• [Activity]
Which of the lines below hold "QRectF"? Please return each one.
________________________________________
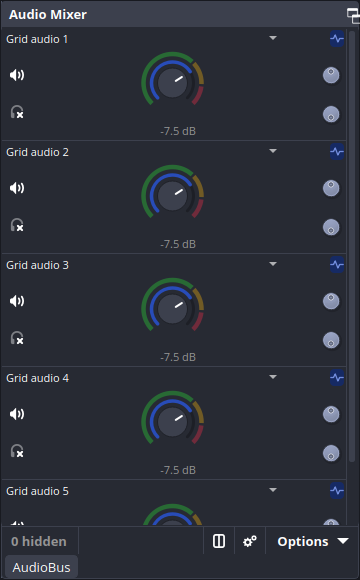
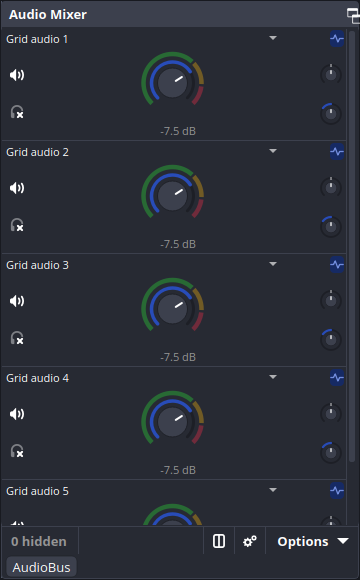
Share gain rotary styling with compact pan and sync encoders

diff --git a/src/front-audio-controls.cpp b/src/front-audio-controls.cpp
@@ -1,4 +1,5 @@
 #include "front-audio-controls.h"
+#include "rotary-paint.h"
 #include <QApplication>
 #include <QWidget>
 #include <QBoxLayout>
@@ -24,8 +25,6 @@
 #include <QMouseEvent>
 #include <QWheelEvent>
 #include <QKeyEvent>
-#include <QStylePainter>
-#include <QStyleOptionSlider>
 #include <QCursor>
 #include <QStringList>
 #include <QSaveFile>
@@ -42,25 +41,58 @@
 namespace augment {
 namespace {
 constexpr int maxOffsetMs=999999;
+// Paint the two small controls using the same ring, face and pointer as
+// gain. No meter sampling, animated clock or extra overlay widgets.
+class CompactRotary : public QDial {
+public:
+    explicit CompactRotary(QWidget *parent,bool endless=false):QDial(parent),endless_(endless){
+        setNotchesVisible(false);
+        setFocusPolicy(Qt::StrongFocus);
+    }
+protected:
+    void paintEvent(QPaintEvent *) override {
+        QPainter p(this);p.setRenderHint(QPainter::Antialiasing);
+        const auto pal=palette();
+        const auto group=isEnabled()?QPalette::Active:QPalette::Disabled;
+        const double side=qMin(width(),height())-4.;
+        if(side<8)return;
+        const QRectF ring((width()-side)/2.,(height()-side)/2.,side,side);
+        const auto face=ring.adjusted(side*.21,side*.21,-side*.21,-side*.21);
+        const QBrush accent(pal.color(group,QPalette::Highlight));
+        p.setOpacity(isEnabled()?1.:.48);
+        if(endless_){
+            // A rotating highlight segment is not a progress bar; offset
+            // values have no meaningful angular minimum or maximum.
+            constexpr int cycle=360;
+            const double angle=90.-((value()%cycle+cycle)%cycle);
+            paintRotaryFace(p,ring,face,pal,group,accent,90,-360,angle+54,-54,angle,.64);
+        }else{
+            const double span=double(maximum())-minimum();
+            const double fraction=span>0?qBound(0.,(sliderPosition()-double(minimum()))/span,1.):.5;
+            const double f=invertedAppearance()?1.-fraction:fraction;
+            const double angle=225.-270.*f;
+            // Balance is bipolar, so the accent grows out from center.
+            paintRotaryFace(p,ring,face,pal,group,accent,225,-270,90,angle-90,angle,.64);
+            p.setPen(QPen(pal.color(group,QPalette::ButtonText),.8,Qt::SolidLine,Qt::RoundCap));
+            p.drawLine(QPointF(ring.center().x(),ring.top()-.5),QPointF(ring.center().x(),ring.top()+1.5));
+        }
+        if(hasFocus()){
+            p.setBrush(Qt::NoBrush);p.setPen(QPen(pal.color(group,QPalette::Highlight),.8,Qt::DotLine));
+            p.drawEllipse(ring.adjusted(-1.5,-1.5,1.5,1.5));
+        }
+    }
+private:
+    bool endless_;
+};
 // Absolute value is the actual sync offset, not the dial's angle. The
 // painted indicator wraps, while input is relative and the value saturates.
-class SyncEncoder final : public QDial {
+class SyncEncoder final : public CompactRotary {
 public:
-    explicit SyncEncoder(QWidget *parent):QDial(parent){
+    explicit SyncEncoder(QWidget *parent):CompactRotary(parent,true){
         setRange(-maxOffsetMs,maxOffsetMs);
         setSingleStep(10);setPageStep(100);setNotchesVisible(false);
     }
 protected:
-    void paintEvent(QPaintEvent *) override {
-        QStyleOptionSlider option;initStyleOption(&option);
-        constexpr int cycle=360;
-        const int phase=((value()%cycle)+cycle)%cycle;
-        option.minimum=0;option.maximum=cycle-1;
-        option.sliderPosition=option.sliderValue=phase;
-        option.dialWrapping=true;option.notchTarget=0;
-        QStylePainter painter(this);
-        painter.drawComplexControl(QStyle::CC_Dial,option);
-    }
     void mousePressEvent(QMouseEvent *e) override {
         if(e->button()!=Qt::LeftButton){e->ignore();return;}
         lastY=e->globalPosition().y();dragging=true;
@@ -1185,7 +1217,7 @@ void FrontAudioControls::refresh(){
             pan->setSizePolicy(QSizePolicy::Expanding,QSizePolicy::Fixed);
             pan->setToolTip("Stereo pan · L 0 · Center 50 · R 100");
             outer->addWidget(pan,1);
-            auto *panDial=new QDial(controls);
+            auto *panDial=new CompactRotary(controls);
             panDial->setObjectName("aftermarket-pan-dial");
             panDial->setRange(0,100);
             panDial->setNotchesVisible(false);

diff --git a/tests/front-audio-controls-test.cpp b/tests/front-audio-controls-test.cpp
@@ -24,6 +24,8 @@
 #include <QMouseEvent>
 #include <QWheelEvent>
 #include <QKeyEvent>
+#include <QImage>
+#include <QPalette>
 #include <iostream>
 #define REQUIRE(x) do{if(!(x)){std::cerr<<"FAIL "<<__LINE__<<" "<<#x<<"\n";return 1;}}while(false)
 int main(int argc,char **argv){
@@ -192,6 +194,29 @@ int main(int argc,char **argv){
  REQUIRE(ui.setKnobs(true));
  REQUIRE(ui.knobs()&&panDial->isVisible()&&!pan->isVisible());
  REQUIRE(offsetDial->isVisible()&&offset->isVisible()); // precise ms available
+ // Small rotary controls must paint the same theme-accent ring language,
+ // not the platform QDial face. Use an unmistakable palette accent.
+ QPalette rotaryPalette=panDial->palette();
+ rotaryPalette.setColor(QPalette::Highlight,QColor("#ff00ff"));
+ rotaryPalette.setColor(QPalette::Mid,QColor("#303030"));
+ rotaryPalette.setColor(QPalette::Button,QColor("#202020"));
+ rotaryPalette.setColor(QPalette::ButtonText,QColor("#ffffff"));
+ panDial->setPalette(rotaryPalette);offsetDial->setPalette(rotaryPalette);
+ auto accentPixels=[](QDial *dial){
+     const auto img=dial->grab().toImage().convertToFormat(QImage::Format_RGB32);
+     int count=0;
+     for(int y=0;y<img.height();++y)for(int x=0;x<img.width();++x){
+         const auto c=img.pixelColor(x,y);
+         if(c.red()>180&&c.blue()>180&&c.green()<65)++count;
+     }
+     return count;
+ };
+ REQUIRE(accentPixels(panDial)>=5&&accentPixels(offsetDial)>=5);
+ const auto oldFace=offsetDial->grab().toImage();
+ rotaryPalette.setColor(QPalette::Highlight,QColor("#00ff00"));
+ offsetDial->setPalette(rotaryPalette);app.processEvents();
+ REQUIRE(oldFace!=offsetDial->grab().toImage()&&accentPixels(offsetDial)==0);
+ panDial->setPalette(QPalette());offsetDial->setPalette(QPalette());
  panDial->setValue(65);offsetDial->setValue(1000);
  REQUIRE(pans==2&&offsets==2);
  REQUIRE(qAbs(current[0].balance-.65)<.001&&current[0].offsetMs==1000);

diff --git a/src/gradient.cpp b/src/gradient.cpp
@@ -1,4 +1,5 @@
 #include "gradient.h"
+#include "rotary-paint.h"
 #include <QApplication>
 #include <QDockWidget>
 #include <QSlider>
@@ -500,24 +501,12 @@ public:
             // The inner arc continues to indicate gain, not signal level.
         }
         const QRectF arc=r.adjusted(integrated?10:2,integrated?10:2,integrated?-10:-2,integrated?-10:-2);
-        p.setBrush(Qt::NoBrush);
-        p.setPen(QPen(pal.color(group,QPalette::Mid),3.,Qt::SolidLine,Qt::RoundCap));
-        p.drawArc(arc,225*16,-270*16);
         QConicalGradient g(center,225+patternOffset(spec.pattern,phase)*360);
         if(spec.enabled&&spec.sliders) {
             setPatternStops(g,colors,spec.pattern,phase);
         } else {auto c=pal.color(group,QPalette::Highlight);g.setColorAt(0,c);g.setColorAt(1,c);}
-        p.setPen(QPen(QBrush(g),3.5,Qt::SolidLine,Qt::RoundCap));
-        if(f>0)p.drawArc(arc,225*16,int(-270*16*f));
         const auto face=r.adjusted(integrated?16:8,integrated?16:8,integrated?-16:-8,integrated?-16:-8);
-        if(face.isValid()) {
-            p.setPen(QPen(pal.color(group,QPalette::Mid),1));
-            p.setBrush(pal.color(group,QPalette::Button));p.drawEllipse(face);
-            const auto rad=(225-270*f)*3.141592653589793/180.;
-            const QPointF direction(std::cos(rad),-std::sin(rad));
-            p.setPen(QPen(pal.color(group,QPalette::ButtonText),2.,Qt::SolidLine,Qt::RoundCap));
-            p.drawLine(center+direction*(face.width()*.13),center+direction*(face.width()*.37));
-        }
+        paintRotaryFace(p,arc,face,pal,group,QBrush(g),225,-270,225,-270*f,225-270*f);
         if(s->hasFocus()) {
             p.setBrush(Qt::NoBrush);p.setPen(QPen(pal.color(group,QPalette::Highlight),1,Qt::DotLine));
             p.drawEllipse(r.adjusted(-2,-2,2,2));

diff --git a/src/rotary-paint.h b/src/rotary-paint.h
@@ -1,0 +1,29 @@
+#pragma once
+#include <QPainter>
+#include <QPalette>
+#include <cmath>
+
+namespace augment {
+// Shared gain, balance and encoder visual vocabulary. Geometry is relative
+// to the available diameter; the caller supplies the value semantics and
+// accent brush (which may be the existing animated gain gradient).
+inline void paintRotaryFace(QPainter &p,const QRectF &ring,const QRectF &face,
+                            const QPalette &palette,QPalette::ColorGroup group,
+                            const QBrush &accent,double start,double sweep,
+                            double activeStart,double activeSweep,double pointer,
+                            double scale=1.0){
+    p.setBrush(Qt::NoBrush);
+    p.setPen(QPen(palette.color(group,QPalette::Mid),qMax(1.,3.*scale),Qt::SolidLine,Qt::RoundCap));
+    p.drawArc(ring,qRound(start*16),qRound(sweep*16));
+    p.setPen(QPen(accent,qMax(1.5,3.5*scale),Qt::SolidLine,Qt::RoundCap));
+    if(std::abs(activeSweep)>.01)p.drawArc(ring,qRound(activeStart*16),qRound(activeSweep*16));
+    if(!face.isValid())return;
+    p.setPen(QPen(palette.color(group,QPalette::Mid),qMax(.65,scale)));
+    p.setBrush(palette.color(group,QPalette::Button));p.drawEllipse(face);
+    constexpr double pi=3.141592653589793;
+    const auto rad=pointer*pi/180.;
+    const QPointF direction(std::cos(rad),-std::sin(rad));
+    p.setPen(QPen(palette.color(group,QPalette::ButtonText),qMax(1.15,2.*scale),Qt::SolidLine,Qt::RoundCap));
+    p.drawLine(face.center()+direction*(face.width()*.13),face.center()+direction*(face.width()*.37));
+}
+}

diff --git a/docs/user-guide.md b/docs/user-guide.md
@@ -766,7 +766,7 @@ Enable **AudioBus alternate routing view** in **OBS Settings → Aftermarket →
 
 ![Native Audio Mixer: Live Latent TTS shown in full, very long name truncated, both channels equally wide](screenshots/readme/mixer-name-independent-width.webp)
 
-**Compact rotary channels:** In the horizontal mixer with gain knobs and **Pan and sync as knobs** enabled, the native dB label moves beneath the main gain knob. Pan and sync knobs sit opposite the original mute and monitor controls. Right-click the sync knob to enter an exact millisecond value, or drag up/down or scroll to adjust the endless encoder by 10 ms per pixel or wheel detent (Shift: 1 ms). The indicator wraps; the actual offset saturates at the existing ±999999 ms range rather than wrapping. Hover shows current pan or sync. The original status label retains its text for accessibility and displays a compact pin, activity or inactive icon for recognized English native statuses. Unknown status text remains unchanged. The source name uses the reclaimed header space. Switching off rotary presentation or narrowing below the compact threshold restores the native header and adjustment row. These changes retain the original fader, meter and source settings.
+**Compact rotary channels:** In the horizontal mixer with gain knobs and **Pan and sync as knobs** enabled, the native dB label moves beneath the main gain knob. Pan and sync knobs sit opposite the original mute and monitor controls. Right-click the sync knob to enter an exact millisecond value, or drag up/down or scroll to adjust the endless encoder by 10 ms per pixel or wheel detent (Shift: 1 ms). The indicator wraps; the actual offset saturates at the existing ±999999 ms range rather than wrapping. Hover shows current pan or sync. The small pan and sync knobs share the main gain knob’s face, pointer and ring renderer, with a theme-palette accent. Pan indicates deviation from center; the sync accent segment rotates with the relative encoder. Neither small knob samples audio or runs an animation clock; animated custom gradient fills and peak rings remain on the gain controls. The original status label retains its text for accessibility and displays a compact pin, activity or inactive icon for recognized English native statuses. Unknown status text remains unchanged. The source name uses the reclaimed header space. Switching off rotary presentation or narrowing below the compact threshold restores the native header and adjustment row. These changes retain the original fader, meter and source settings.
 
 ![Compact rotary mixer channels in an isolated OBS test profile](screenshots/readme/mixer-rotary-current.png)
 

diff --git a/ACTIVE_WORK.md b/ACTIVE_WORK.md
@@ -3659,3 +3659,25 @@ unattributed shutdown allocations. Screenshot inspected and saved to
 README. Live orientation switch with existing grid and other themes/
 platforms not independently qualified. Production OBS untouched, no
 installation or push. Unrelated src/plugin.cpp comment preserved.
+
+## 2026-11-25: shared compact rotary appearance
+
+User asked small pan/sync knobs to match large gain knobs. Extract common
+ring/face/pointer paint helper into rotary-paint.h and reuse in gain
+Gradient Layer and 24px CompactRotary QDial subclass. Gain retains current
+gradient brush, meter scale and geometry. Pan uses center-out arc and
+center mark; endless sync uses full circular track with 54-degree accent
+segment and modulo-360 indicator, absolute signed offset unchanged.
+Small knobs use active/disabled palette roles, focus ring and scaled
+strokes. Static palette accent by design, no extra gradient timer or
+audio-meter subscription; custom animated gain gradient not replicated.
+Native QDial pan input and existing relative SyncEncoder input unchanged.
+RED palette-accent pixel test fails old platform QDial. GREEN palette
+change/render assertions plus existing native input and gain tests.
+Full CTest 41/41 /tmp/am-small-dial-final-ctest.log. Native OBS 32.2.0
+13/13 side-by-side /tmp/am-mixer-columns.uyvCVs/obs.log and 10/10
+horizontal-fader /tmp/am-mixer-rotary.1eDEIy/obs.log, exit0; real
+screenshot inspected, refreshed three README mixer screenshots. Two
+unattributed shutdown allocations each as before. Production profile
+and other platforms/themes not independently tested. No install or
+push. Existing unrelated plugin.cpp comment untouched.

diff --git a/README.md b/README.md
@@ -46,7 +46,7 @@ Keep the familiar native mixer or customize selected channels:
 - Per-source audio-reactive gradient faders and native meter color modulation.
 - Compact Pan and Sync controls that operate native OBS source properties.
 - Channel widths independent of source-name length, with readable labels.
-- Compact rotary mixer channels in both orientations: native dB value below gain, aligned mute/monitor and pan/sync controls, status icons in the header. Endless relative sync encoder (Shift for fine adjustment); right-click for exact milliseconds.
+- Compact rotary mixer channels in both orientations: native dB value below gain, aligned mute/monitor and pan/sync controls, status icons in the header. Pan and sync share the gain knob’s theme-aware face and accent-ring renderer. Endless relative sync encoder (Shift for fine adjustment); right-click for exact milliseconds.
 - Responsive mixer grid: up to four columns for horizontal-fader rows, and automatic wrapping of compact side-by-side rotary strips when all rows fit. Auto mixer grid toggle in the title menu.
 - Persistent channel order: unlock in the mixer title menu, drag source names,
   then lock again. AudioBus follows the same saved order; reset restores native order.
________________________________________
• [Task solution]
+        const QRectF ring((width()-side)/2.,(height()-side)/2.,side,side);
         const QRectF arc=r.adjusted(integrated?10:2,integrated?10:2,integrated?-10:-2,integrated?-10:-2);
+inline void paintRotaryFace(QPainter &p,const QRectF &ring,const QRectF &face,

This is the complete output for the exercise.